As vanity projects go, Russell Crowe’s directing debut is decent enough, a mid-sized WWI epic about a father leaving his farm in Australia to search for the three sons he lost to the battle of Gallipoli. For reasons barely explained, explored or exploited, his talents as water diviner (a debatable art at best) prove vital in locating the boys (two dead, one missing), while just as much time is spent gaining a separate peace with old Turkish enemies from the war, and in bridging the emotional void between a wife Crowe has lost to war’s grief and to a possible new soul-mate. There’s a real story in here, but Crowe makes the beginner’s mistake of emphasizing everything equally, clobbering us over the head to make sure we don’t miss a point. Faults and all, it plays out reasonable well, before the third act stumbles into hero-worship self-parody as Crowe plays forensic sleuth as well as patriotic war avenger (with his old enemies!) before finding a cricket bat that allows him to take on Greek philistines like some latter-day David. Then, back for chemistry-free flirtation with chilly co-star Olga Kurylenko. Crowe has more success with the film’s handsome visual production and bromance with Yilmaz Erdogan, excellent as the defeated Turkish general trying to do the honorable thing.
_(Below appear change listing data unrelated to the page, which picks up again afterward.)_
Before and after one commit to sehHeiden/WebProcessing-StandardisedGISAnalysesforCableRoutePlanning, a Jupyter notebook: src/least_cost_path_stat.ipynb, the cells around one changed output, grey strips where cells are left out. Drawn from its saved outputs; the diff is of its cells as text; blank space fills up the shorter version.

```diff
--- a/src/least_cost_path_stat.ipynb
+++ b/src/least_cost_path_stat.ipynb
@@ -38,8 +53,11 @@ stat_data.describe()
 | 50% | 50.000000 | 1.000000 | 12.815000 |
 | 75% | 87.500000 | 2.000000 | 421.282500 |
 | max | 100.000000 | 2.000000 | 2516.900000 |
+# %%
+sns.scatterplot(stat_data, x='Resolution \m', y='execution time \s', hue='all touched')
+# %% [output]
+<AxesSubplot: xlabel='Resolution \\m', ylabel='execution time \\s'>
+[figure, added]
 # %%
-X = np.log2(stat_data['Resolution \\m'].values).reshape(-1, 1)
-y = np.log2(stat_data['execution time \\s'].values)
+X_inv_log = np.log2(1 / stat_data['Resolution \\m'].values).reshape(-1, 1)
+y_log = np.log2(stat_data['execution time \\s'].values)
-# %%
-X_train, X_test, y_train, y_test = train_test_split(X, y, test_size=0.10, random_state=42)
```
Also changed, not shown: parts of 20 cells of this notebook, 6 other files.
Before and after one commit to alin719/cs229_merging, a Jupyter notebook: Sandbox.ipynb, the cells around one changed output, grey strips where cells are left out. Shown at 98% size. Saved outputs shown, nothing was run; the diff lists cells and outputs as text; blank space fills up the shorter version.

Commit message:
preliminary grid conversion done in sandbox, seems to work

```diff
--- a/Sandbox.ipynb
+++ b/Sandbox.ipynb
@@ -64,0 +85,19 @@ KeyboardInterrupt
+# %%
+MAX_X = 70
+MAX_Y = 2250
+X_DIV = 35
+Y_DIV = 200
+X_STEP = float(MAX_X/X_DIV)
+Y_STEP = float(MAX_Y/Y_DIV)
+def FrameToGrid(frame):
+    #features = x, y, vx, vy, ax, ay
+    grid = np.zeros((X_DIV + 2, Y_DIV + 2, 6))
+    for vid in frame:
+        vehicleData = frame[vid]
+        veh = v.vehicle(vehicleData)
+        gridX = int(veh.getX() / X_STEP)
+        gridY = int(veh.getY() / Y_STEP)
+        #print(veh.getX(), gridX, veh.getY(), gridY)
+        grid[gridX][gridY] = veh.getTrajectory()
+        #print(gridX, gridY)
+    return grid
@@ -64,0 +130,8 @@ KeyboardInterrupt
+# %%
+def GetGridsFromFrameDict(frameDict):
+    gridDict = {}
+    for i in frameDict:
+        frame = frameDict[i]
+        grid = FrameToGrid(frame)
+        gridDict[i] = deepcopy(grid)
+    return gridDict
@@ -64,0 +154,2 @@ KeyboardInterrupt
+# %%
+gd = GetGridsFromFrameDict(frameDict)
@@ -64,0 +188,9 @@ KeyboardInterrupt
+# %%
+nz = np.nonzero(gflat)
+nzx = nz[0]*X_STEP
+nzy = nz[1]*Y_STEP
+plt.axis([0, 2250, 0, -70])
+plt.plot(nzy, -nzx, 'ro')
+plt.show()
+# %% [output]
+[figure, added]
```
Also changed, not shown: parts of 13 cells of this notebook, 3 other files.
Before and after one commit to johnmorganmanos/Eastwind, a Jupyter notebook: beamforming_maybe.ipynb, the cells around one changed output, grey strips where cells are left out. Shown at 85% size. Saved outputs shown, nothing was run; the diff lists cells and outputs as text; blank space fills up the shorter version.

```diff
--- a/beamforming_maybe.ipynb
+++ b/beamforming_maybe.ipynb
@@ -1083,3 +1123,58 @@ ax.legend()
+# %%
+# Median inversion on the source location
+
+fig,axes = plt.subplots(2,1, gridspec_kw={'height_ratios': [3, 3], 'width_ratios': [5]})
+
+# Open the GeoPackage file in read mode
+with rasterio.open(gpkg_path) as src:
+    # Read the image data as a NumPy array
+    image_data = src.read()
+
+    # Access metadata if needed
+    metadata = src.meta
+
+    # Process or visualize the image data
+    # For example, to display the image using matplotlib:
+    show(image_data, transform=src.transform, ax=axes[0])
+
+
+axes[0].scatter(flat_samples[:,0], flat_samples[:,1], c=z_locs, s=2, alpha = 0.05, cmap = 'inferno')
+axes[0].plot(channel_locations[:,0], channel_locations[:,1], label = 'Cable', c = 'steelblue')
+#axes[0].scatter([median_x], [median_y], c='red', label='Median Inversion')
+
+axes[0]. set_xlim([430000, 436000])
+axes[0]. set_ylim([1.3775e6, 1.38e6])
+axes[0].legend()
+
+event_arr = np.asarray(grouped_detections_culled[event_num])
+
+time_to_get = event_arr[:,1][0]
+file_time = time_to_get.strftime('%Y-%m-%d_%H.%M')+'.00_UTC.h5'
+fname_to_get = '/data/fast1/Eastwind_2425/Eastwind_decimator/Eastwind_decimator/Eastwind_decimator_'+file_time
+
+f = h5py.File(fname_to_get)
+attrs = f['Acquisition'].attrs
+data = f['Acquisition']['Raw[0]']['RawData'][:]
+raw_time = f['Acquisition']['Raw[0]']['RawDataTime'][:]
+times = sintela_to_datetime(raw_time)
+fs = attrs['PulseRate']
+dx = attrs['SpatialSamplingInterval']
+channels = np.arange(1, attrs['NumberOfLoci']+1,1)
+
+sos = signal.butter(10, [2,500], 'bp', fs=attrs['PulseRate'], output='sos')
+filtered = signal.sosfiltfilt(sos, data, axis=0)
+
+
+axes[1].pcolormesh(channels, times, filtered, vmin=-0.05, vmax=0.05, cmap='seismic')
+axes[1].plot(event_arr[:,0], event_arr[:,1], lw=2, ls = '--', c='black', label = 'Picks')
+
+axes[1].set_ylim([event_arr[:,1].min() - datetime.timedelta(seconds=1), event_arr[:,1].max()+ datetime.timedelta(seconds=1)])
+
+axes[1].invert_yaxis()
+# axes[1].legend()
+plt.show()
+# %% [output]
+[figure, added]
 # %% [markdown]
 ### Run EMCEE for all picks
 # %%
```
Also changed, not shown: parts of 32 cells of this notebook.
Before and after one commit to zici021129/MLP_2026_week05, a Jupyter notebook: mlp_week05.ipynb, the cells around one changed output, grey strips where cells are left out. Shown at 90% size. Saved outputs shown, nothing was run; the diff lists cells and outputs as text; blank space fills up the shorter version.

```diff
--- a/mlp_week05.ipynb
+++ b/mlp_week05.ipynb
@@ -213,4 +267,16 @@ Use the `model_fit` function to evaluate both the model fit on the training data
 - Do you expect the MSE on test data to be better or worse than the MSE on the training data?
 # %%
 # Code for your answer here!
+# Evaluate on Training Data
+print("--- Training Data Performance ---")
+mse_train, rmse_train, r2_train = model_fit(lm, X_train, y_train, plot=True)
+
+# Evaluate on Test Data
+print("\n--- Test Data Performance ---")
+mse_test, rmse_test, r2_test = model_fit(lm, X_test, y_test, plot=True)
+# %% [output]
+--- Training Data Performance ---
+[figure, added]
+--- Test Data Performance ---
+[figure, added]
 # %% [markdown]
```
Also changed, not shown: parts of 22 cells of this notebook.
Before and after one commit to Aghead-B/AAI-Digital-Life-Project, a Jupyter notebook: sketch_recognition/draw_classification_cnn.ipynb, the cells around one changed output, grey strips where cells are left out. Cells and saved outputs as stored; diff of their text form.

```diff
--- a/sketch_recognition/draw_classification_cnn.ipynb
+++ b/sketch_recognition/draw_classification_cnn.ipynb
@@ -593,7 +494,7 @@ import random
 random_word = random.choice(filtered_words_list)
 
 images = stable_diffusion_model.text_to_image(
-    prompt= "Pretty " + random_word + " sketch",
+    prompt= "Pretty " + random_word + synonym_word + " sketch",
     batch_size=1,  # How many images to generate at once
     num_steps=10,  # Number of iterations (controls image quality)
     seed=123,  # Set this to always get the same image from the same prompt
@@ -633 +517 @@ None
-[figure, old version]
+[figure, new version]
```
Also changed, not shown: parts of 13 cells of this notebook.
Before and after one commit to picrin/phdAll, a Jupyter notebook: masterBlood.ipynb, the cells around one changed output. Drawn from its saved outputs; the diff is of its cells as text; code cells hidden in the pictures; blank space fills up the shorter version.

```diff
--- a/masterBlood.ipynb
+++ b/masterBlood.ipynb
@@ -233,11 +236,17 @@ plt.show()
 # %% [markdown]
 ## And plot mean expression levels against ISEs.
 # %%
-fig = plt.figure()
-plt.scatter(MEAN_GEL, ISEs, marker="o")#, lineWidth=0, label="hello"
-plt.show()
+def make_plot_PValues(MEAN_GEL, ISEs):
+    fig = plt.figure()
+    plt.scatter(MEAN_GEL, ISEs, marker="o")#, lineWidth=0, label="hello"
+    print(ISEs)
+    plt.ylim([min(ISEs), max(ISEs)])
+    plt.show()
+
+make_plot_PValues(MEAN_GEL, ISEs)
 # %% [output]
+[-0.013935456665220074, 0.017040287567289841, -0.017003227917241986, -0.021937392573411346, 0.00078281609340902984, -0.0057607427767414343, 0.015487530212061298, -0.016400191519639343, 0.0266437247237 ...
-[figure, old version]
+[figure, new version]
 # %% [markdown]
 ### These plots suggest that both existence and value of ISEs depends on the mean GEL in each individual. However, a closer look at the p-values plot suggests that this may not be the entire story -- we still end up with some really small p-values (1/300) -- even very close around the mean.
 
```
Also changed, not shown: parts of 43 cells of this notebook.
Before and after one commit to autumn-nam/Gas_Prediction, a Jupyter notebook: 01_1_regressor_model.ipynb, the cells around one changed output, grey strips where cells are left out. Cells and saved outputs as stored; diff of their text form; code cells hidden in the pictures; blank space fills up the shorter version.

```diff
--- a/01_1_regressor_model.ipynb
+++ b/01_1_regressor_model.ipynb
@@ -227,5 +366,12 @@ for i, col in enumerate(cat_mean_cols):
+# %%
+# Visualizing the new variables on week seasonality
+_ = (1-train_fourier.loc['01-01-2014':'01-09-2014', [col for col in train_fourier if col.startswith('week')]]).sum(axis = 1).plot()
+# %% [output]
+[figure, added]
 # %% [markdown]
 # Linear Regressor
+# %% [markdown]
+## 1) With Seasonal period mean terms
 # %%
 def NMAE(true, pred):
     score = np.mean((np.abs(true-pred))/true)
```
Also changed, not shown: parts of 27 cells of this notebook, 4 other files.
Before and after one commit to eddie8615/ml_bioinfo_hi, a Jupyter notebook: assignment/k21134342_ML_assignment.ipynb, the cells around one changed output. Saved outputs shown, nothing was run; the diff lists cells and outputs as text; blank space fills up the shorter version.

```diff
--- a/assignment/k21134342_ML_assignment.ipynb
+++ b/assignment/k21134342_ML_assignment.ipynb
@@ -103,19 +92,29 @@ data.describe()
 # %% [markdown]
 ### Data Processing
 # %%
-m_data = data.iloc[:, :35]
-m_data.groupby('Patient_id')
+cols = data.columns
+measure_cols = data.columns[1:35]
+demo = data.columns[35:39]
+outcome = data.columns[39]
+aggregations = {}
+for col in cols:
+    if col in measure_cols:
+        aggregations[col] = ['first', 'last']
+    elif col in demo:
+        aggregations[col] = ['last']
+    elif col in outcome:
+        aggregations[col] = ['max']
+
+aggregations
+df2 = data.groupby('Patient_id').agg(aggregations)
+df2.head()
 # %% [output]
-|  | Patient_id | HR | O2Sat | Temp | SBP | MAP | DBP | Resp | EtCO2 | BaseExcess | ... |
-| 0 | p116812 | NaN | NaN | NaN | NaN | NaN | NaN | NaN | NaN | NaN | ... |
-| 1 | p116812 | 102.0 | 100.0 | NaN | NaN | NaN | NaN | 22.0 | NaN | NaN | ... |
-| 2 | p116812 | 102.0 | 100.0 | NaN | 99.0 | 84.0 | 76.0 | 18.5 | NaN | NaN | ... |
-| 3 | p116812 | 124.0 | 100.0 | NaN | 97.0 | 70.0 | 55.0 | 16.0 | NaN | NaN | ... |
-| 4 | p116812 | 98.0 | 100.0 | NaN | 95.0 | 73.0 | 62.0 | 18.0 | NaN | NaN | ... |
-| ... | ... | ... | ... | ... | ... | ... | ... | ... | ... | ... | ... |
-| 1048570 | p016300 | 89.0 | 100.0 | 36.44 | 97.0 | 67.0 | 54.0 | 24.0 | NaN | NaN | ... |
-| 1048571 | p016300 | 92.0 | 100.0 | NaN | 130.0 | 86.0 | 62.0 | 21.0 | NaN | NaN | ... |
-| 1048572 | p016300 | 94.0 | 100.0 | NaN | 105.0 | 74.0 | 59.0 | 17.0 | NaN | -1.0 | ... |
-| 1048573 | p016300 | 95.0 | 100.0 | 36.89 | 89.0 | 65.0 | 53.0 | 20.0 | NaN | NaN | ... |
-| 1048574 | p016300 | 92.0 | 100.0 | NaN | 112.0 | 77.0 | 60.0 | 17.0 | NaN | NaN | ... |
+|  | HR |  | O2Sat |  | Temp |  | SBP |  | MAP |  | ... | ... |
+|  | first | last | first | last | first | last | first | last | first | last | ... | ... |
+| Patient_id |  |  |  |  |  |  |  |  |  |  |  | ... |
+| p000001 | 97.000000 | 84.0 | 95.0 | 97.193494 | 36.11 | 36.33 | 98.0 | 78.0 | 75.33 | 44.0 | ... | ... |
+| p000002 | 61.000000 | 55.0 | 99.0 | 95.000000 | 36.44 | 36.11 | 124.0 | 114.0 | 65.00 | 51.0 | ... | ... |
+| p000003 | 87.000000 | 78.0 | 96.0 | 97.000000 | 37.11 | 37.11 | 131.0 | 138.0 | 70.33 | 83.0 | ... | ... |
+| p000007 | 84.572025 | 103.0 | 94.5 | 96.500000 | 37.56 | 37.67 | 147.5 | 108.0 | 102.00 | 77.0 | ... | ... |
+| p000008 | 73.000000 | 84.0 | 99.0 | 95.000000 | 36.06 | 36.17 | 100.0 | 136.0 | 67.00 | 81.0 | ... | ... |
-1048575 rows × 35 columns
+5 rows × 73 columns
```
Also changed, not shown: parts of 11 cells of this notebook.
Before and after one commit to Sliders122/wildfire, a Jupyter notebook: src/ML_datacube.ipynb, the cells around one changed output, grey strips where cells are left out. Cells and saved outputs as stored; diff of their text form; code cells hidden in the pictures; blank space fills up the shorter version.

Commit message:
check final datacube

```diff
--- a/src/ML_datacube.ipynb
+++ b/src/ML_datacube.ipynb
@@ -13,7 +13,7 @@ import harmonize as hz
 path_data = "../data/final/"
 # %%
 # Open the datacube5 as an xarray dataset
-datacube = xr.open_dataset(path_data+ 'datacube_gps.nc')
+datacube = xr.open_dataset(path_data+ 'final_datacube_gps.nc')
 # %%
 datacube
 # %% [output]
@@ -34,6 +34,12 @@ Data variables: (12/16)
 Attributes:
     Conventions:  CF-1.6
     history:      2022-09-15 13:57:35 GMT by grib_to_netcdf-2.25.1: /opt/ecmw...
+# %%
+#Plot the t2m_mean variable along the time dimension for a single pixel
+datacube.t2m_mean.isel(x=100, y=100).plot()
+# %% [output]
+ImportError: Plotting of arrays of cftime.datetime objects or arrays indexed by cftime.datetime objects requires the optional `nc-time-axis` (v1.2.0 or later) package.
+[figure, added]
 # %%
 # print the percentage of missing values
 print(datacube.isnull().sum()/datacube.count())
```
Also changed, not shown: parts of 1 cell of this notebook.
DOUBLE-BILL: Keep up the search for missing WWI vets with unconventional flair in LA FRANCE/’07 or more conventionally on A VERY LONG ENGAGEMENT/’04.